WORK REQUEST: Check each line of the entries. Copy the ones that contain the string "develops".

SOURCE DATA:
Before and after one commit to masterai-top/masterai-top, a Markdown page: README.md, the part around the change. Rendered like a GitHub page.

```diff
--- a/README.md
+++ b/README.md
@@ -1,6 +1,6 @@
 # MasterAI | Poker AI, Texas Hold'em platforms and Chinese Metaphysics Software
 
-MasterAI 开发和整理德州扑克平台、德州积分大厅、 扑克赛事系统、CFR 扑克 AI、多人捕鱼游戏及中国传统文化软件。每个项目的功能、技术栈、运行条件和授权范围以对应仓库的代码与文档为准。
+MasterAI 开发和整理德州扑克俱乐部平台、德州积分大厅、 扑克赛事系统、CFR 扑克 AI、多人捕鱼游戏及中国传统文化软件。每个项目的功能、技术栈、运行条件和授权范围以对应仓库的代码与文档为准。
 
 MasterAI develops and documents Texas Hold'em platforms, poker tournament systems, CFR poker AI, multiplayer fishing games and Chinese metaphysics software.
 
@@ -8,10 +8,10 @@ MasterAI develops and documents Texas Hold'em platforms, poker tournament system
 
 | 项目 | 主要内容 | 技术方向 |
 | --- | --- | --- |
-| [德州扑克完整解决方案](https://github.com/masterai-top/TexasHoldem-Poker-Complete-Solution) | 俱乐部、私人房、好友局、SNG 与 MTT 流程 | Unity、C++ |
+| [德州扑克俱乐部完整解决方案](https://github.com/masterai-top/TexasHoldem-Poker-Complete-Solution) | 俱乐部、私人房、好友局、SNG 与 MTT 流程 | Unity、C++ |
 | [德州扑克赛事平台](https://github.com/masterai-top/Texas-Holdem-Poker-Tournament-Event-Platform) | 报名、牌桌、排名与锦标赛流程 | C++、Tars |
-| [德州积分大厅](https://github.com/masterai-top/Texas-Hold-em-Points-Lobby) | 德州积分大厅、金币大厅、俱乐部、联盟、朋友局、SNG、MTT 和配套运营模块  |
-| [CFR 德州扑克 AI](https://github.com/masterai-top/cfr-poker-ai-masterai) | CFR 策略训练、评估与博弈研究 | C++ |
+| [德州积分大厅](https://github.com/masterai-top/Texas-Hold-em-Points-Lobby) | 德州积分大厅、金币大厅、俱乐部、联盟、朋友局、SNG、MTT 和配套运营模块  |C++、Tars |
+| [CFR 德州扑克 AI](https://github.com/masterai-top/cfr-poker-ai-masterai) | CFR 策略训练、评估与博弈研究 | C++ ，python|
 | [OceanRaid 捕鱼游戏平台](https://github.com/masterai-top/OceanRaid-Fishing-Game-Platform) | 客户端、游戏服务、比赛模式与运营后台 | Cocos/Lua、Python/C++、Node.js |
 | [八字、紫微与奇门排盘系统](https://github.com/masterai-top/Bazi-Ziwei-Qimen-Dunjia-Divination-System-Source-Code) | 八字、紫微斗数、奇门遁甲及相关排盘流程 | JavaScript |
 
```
---
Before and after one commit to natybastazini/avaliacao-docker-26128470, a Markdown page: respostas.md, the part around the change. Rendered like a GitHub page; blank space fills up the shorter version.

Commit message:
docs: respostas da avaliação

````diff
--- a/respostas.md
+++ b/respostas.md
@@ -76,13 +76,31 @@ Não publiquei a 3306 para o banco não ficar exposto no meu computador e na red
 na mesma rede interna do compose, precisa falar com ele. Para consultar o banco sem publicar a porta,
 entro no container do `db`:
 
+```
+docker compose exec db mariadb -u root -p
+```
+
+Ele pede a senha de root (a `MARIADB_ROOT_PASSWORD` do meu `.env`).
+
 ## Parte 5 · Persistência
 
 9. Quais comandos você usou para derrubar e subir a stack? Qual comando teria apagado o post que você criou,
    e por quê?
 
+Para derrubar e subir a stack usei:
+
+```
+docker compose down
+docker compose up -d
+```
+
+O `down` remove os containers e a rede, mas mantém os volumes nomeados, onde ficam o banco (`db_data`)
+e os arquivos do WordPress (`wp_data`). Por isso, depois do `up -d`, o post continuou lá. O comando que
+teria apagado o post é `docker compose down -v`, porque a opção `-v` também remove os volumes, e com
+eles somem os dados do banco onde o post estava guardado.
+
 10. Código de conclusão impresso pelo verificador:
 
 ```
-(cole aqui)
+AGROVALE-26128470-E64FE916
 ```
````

YOUR RESPONSE:
 MasterAI develops and documents Texas Hold'em platforms, poker tournament systems, CFR poker AI, multiplayer fishing games and Chinese metaphysics software.
@@ -8,10 +8,10 @@ MasterAI develops and documents Texas Hold'em platforms, poker tournament system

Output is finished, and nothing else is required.